▶ [INFORMATION SHOWN]:
- - -
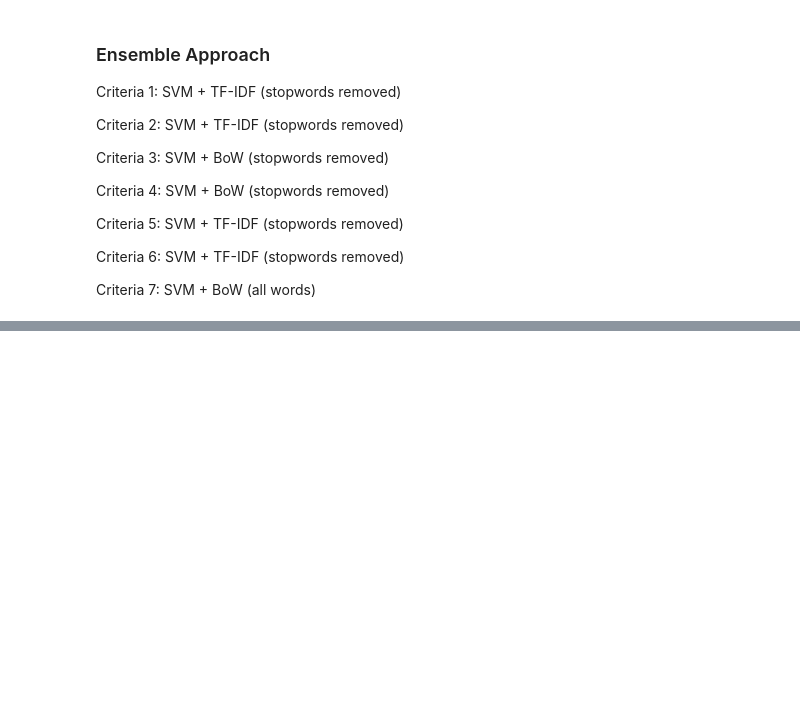
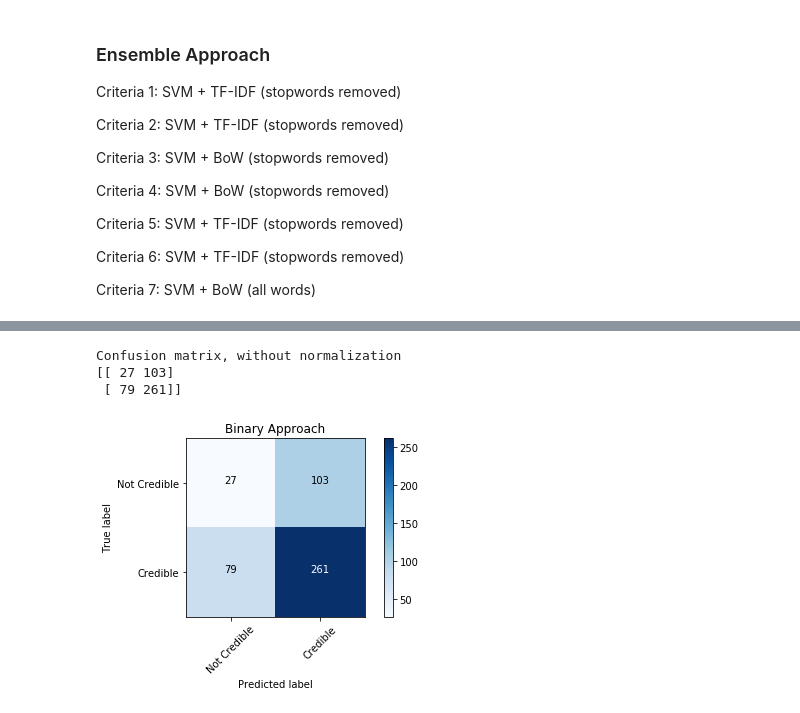
Before and after one commit to DioneJM/Honours-Thesis, a Jupyter notebook: Project/src/notebooks/Low-Credibility-Identification.ipynb, the cells around one changed output, grey strips where cells are left out. Drawn from its saved outputs; the diff is of its cells as text; code cells hidden in the pictures; blank space fills up the shorter version.

```diff
--- a/Project/src/notebooks/Low-Credibility-Identification.ipynb
+++ b/Project/src/notebooks/Low-Credibility-Identification.ipynb
@@ -531,0 +624,9 @@ Confusion matrix, without normalization
+# %%
+from sklearn.metrics import confusion_matrix
+confusion = confusion_matrix(total_low_cred_labels, total_bin_low_cred_preds)
+plot_confusion_matrix(confusion, classes=["Not Credible", "Credible"], filename='binary-performance.png', title="Binary Approach")
+# %% [output]
+Confusion matrix, without normalization
+[[ 27 103]
+ [ 79 261]]
+[figure, added]
```
Also changed, not shown: parts of 7 cells of this notebook, 3 other files.
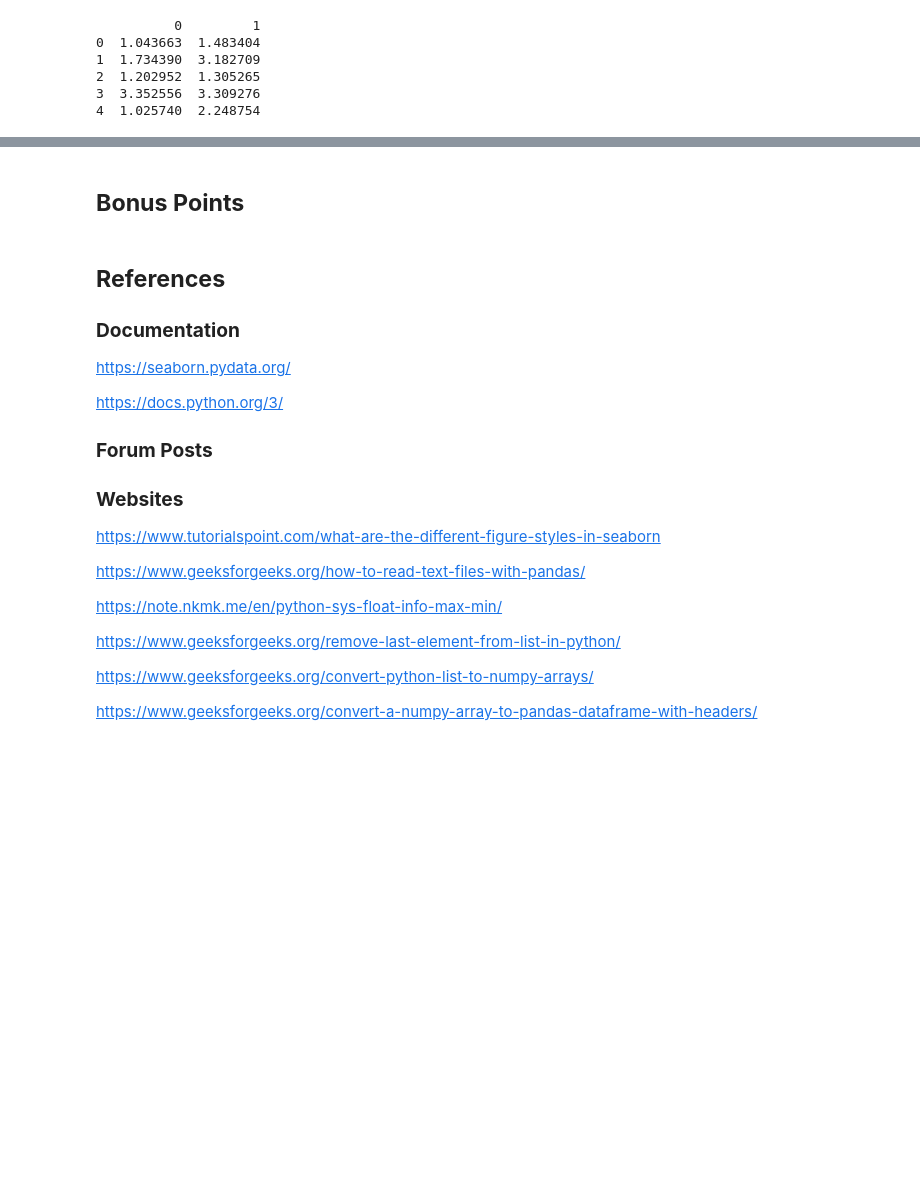
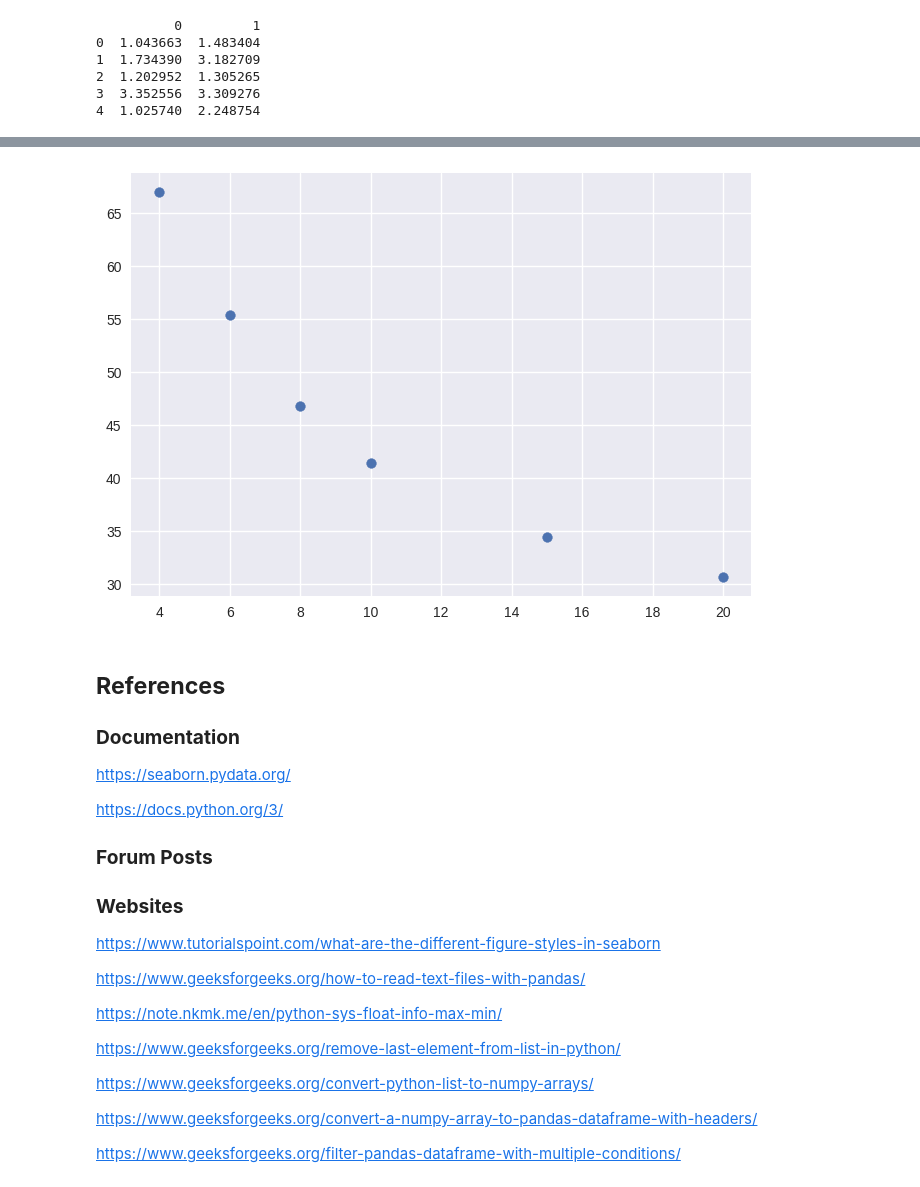
Before and after one commit to Tazering/UVA-CS, a Jupyter notebook: CS-3501_Zhang/PS2/tkj9ep_PS2.ipynb, the cells around one changed output, grey strips where cells are left out. Cells and saved outputs as stored; diff of their text form; code cells hidden in the pictures; blank space fills up the shorter version.

```diff
--- a/CS-3501_Zhang/PS2/tkj9ep_PS2.ipynb
+++ b/CS-3501_Zhang/PS2/tkj9ep_PS2.ipynb
@@ -392,5 +424,18 @@ Seed:  100 Distance: 67.10974469906357
-# %% [markdown]
-## **Bonus Points**
+# %%
+k_list = [4, 6, 8, 10, 15, 20] # list of k values
+distance_scores = [] # distances
+
+n_k = len(k_list)
+
+for k in k_list:
+  datapoints_list, centroids = k_means(dataset_2d, k, iteration_limit=1000)
+  distance = calculate_distance_score(datapoints_list, centroids)
+  distance_scores.append(distance)
+
+plt.scatter(x = k_list, y = distance_scores)
+plt.show()
+# %% [output]
+[figure, added]
 # %% [markdown]
 ## **References**
 
@@ -416,3 +461,5 @@ https://www.geeksforgeeks.org/remove-last-element-from-list-in-python/
 https://www.geeksforgeeks.org/convert-python-list-to-numpy-arrays/
 
 https://www.geeksforgeeks.org/convert-a-numpy-array-to-pandas-dataframe-with-headers/
+
+https://www.geeksforgeeks.org/filter-pandas-dataframe-with-multiple-conditions/
```
Also changed, not shown: parts of 8 cells of this notebook.
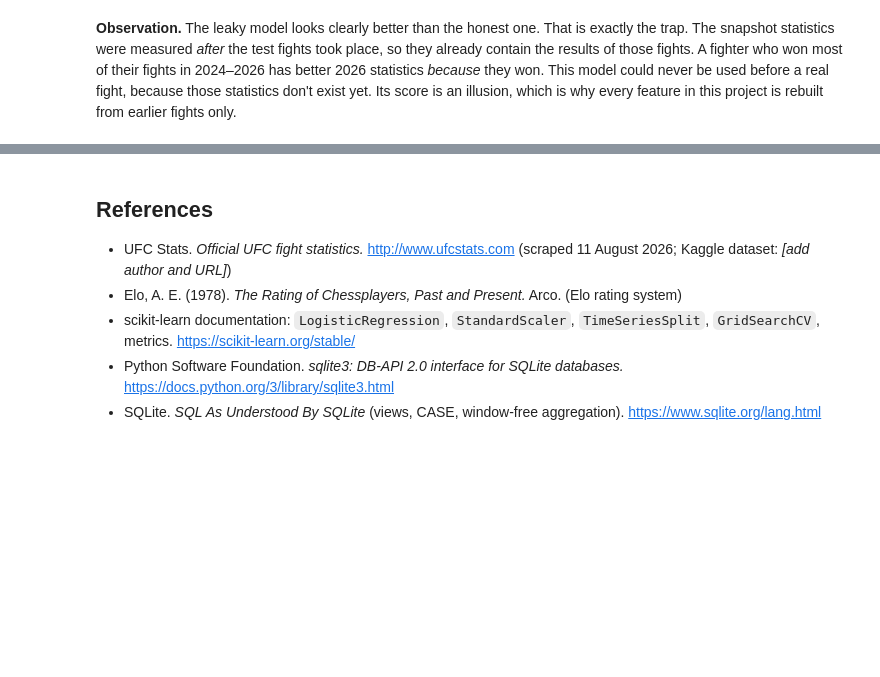
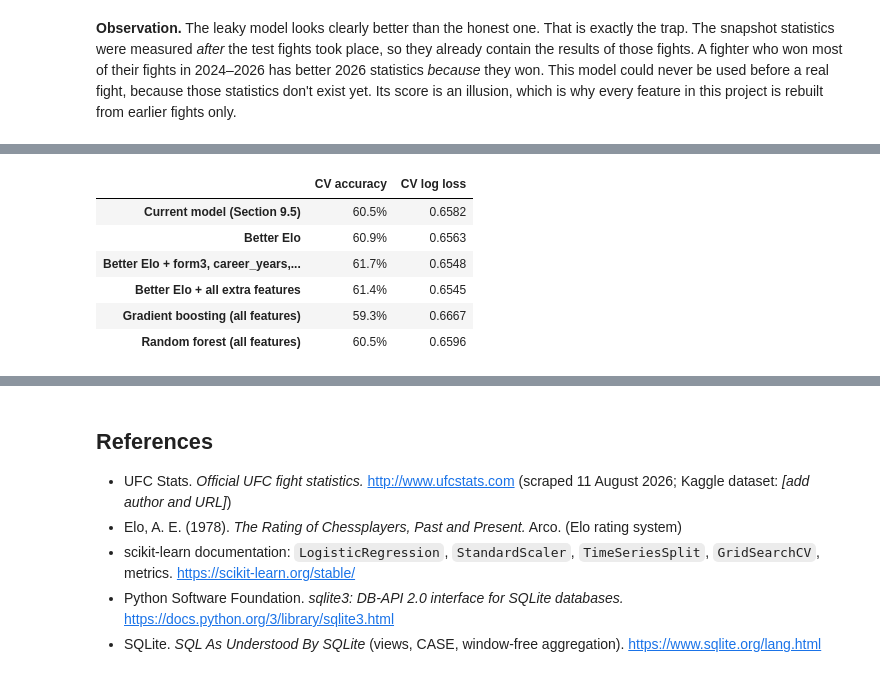
Before and after one commit to S5in/Data-Science-and-Machine-Learning, a Jupyter notebook: 02-ufc-fight-prediction/ufc_fights.ipynb, the cells around one changed output, grey strips where cells are left out. Cells and saved outputs as stored; diff of their text form; code cells hidden in the pictures; blank space fills up the shorter version.

```diff
--- a/02-ufc-fight-prediction/ufc_fights.ipynb
+++ b/02-ufc-fight-prediction/ufc_fights.ipynb
@@ -1444,0 +1617,27 @@ Honest model (pre-fight features): accuracy 64.7%, ROC AUC 0.693
+# %%
+from sklearn.ensemble import HistGradientBoostingClassifier, RandomForestClassifier
+
+all_features = BASE_V2 + EXTRA
+X_raw = pd.concat([(A_all[all_features] - B_all[all_features]).add_prefix("diff_"),
+                   model_data[["a_debut", "b_debut"]].reset_index(drop=True)], axis=1)
+X_filled = design_matrix(all_features)
+y_reset = y_train.reset_index(drop=True)
+
+experiments["Gradient boosting (all features)"] = cv_score(
+    X_raw[is_train].reset_index(drop=True), y_reset,
+    lambda: HistGradientBoostingClassifier(learning_rate=0.03, max_depth=3, max_iter=300,
+                                           l2_regularization=1.0, random_state=RANDOM_SEED))
+experiments["Random forest (all features)"] = cv_score(
+    X_filled[is_train].reset_index(drop=True), y_reset,
+    lambda: RandomForestClassifier(n_estimators=300, min_samples_leaf=20, n_jobs=-1, random_state=RANDOM_SEED))
+
+experiment_table = pd.DataFrame(experiments, index=["CV accuracy", "CV log loss"]).T
+experiment_table.style.format({"CV accuracy": "{:.1%}", "CV log loss": "{:.4f}"})
+# %% [output]
+|  | CV accuracy | CV log loss |
+| Current model (Section 9.5) | 60.5% | 0.6582 |
+| Better Elo | 60.9% | 0.6563 |
+| Better Elo + form3, career_years,... | 61.7% | 0.6548 |
+| Better Elo + all extra features | 61.4% | 0.6545 |
+| Gradient boosting (all features) | 59.3% | 0.6667 |
+| Random forest (all features) | 60.5% | 0.6596 |
```
Also changed, not shown: parts of 19 cells of this notebook, 3 other files.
- - -
In your copy, omit the pictures and restate every line of the data word for word.

▶ [RESULT OF THIS EXERCISE]:
Before and after one commit to DioneJM/Honours-Thesis, a Jupyter notebook: Project/src/notebooks/Low-Credibility-Identification.ipynb, the cells around one changed output, grey strips where cells are left out. Drawn from its saved outputs; the diff is of its cells as text; code cells hidden in the pictures; blank space fills up the shorter version.

```diff
--- a/Project/src/notebooks/Low-Credibility-Identification.ipynb
+++ b/Project/src/notebooks/Low-Credibility-Identification.ipynb
@@ -531,0 +624,9 @@ Confusion matrix, without normalization
+# %%
+from sklearn.metrics import confusion_matrix
+confusion = confusion_matrix(total_low_cred_labels, total_bin_low_cred_preds)
+plot_confusion_matrix(confusion, classes=["Not Credible", "Credible"], filename='binary-performance.png', title="Binary Approach")
+# %% [output]
+Confusion matrix, without normalization
+[[ 27 103]
+ [ 79 261]]
+[figure, added]
```
Also changed, not shown: parts of 7 cells of this notebook, 3 other files.
Before and after one commit to Tazering/UVA-CS, a Jupyter notebook: CS-3501_Zhang/PS2/tkj9ep_PS2.ipynb, the cells around one changed output, grey strips where cells are left out. Cells and saved outputs as stored; diff of their text form; code cells hidden in the pictures; blank space fills up the shorter version.

```diff
--- a/CS-3501_Zhang/PS2/tkj9ep_PS2.ipynb
+++ b/CS-3501_Zhang/PS2/tkj9ep_PS2.ipynb
@@ -392,5 +424,18 @@ Seed:  100 Distance: 67.10974469906357
-# %% [markdown]
-## **Bonus Points**
+# %%
+k_list = [4, 6, 8, 10, 15, 20] # list of k values
+distance_scores = [] # distances
+
+n_k = len(k_list)
+
+for k in k_list:
+  datapoints_list, centroids = k_means(dataset_2d, k, iteration_limit=1000)
+  distance = calculate_distance_score(datapoints_list, centroids)
+  distance_scores.append(distance)
+
+plt.scatter(x = k_list, y = distance_scores)
+plt.show()
+# %% [output]
+[figure, added]
 # %% [markdown]
 ## **References**
 
@@ -416,3 +461,5 @@ https://www.geeksforgeeks.org/remove-last-element-from-list-in-python/
 https://www.geeksforgeeks.org/convert-python-list-to-numpy-arrays/
 
 https://www.geeksforgeeks.org/convert-a-numpy-array-to-pandas-dataframe-with-headers/
+
+https://www.geeksforgeeks.org/filter-pandas-dataframe-with-multiple-conditions/
```
Also changed, not shown: parts of 8 cells of this notebook.
Before and after one commit to S5in/Data-Science-and-Machine-Learning, a Jupyter notebook: 02-ufc-fight-prediction/ufc_fights.ipynb, the cells around one changed output, grey strips where cells are left out. Cells and saved outputs as stored; diff of their text form; code cells hidden in the pictures; blank space fills up the shorter version.

```diff
--- a/02-ufc-fight-prediction/ufc_fights.ipynb
+++ b/02-ufc-fight-prediction/ufc_fights.ipynb
@@ -1444,0 +1617,27 @@ Honest model (pre-fight features): accuracy 64.7%, ROC AUC 0.693
+# %%
+from sklearn.ensemble import HistGradientBoostingClassifier, RandomForestClassifier
+
+all_features = BASE_V2 + EXTRA
+X_raw = pd.concat([(A_all[all_features] - B_all[all_features]).add_prefix("diff_"),
+                   model_data[["a_debut", "b_debut"]].reset_index(drop=True)], axis=1)
+X_filled = design_matrix(all_features)
+y_reset = y_train.reset_index(drop=True)
+
+experiments["Gradient boosting (all features)"] = cv_score(
+    X_raw[is_train].reset_index(drop=True), y_reset,
+    lambda: HistGradientBoostingClassifier(learning_rate=0.03, max_depth=3, max_iter=300,
+                                           l2_regularization=1.0, random_state=RANDOM_SEED))
+experiments["Random forest (all features)"] = cv_score(
+    X_filled[is_train].reset_index(drop=True), y_reset,
+    lambda: RandomForestClassifier(n_estimators=300, min_samples_leaf=20, n_jobs=-1, random_state=RANDOM_SEED))
+
+experiment_table = pd.DataFrame(experiments, index=["CV accuracy", "CV log loss"]).T
+experiment_table.style.format({"CV accuracy": "{:.1%}", "CV log loss": "{:.4f}"})
+# %% [output]
+|  | CV accuracy | CV log loss |
+| Current model (Section 9.5) | 60.5% | 0.6582 |
+| Better Elo | 60.9% | 0.6563 |
+| Better Elo + form3, career_years,... | 61.7% | 0.6548 |
+| Better Elo + all extra features | 61.4% | 0.6545 |
+| Gradient boosting (all features) | 59.3% | 0.6667 |
+| Random forest (all features) | 60.5% | 0.6596 |
```
Also changed, not shown: parts of 19 cells of this notebook, 3 other files.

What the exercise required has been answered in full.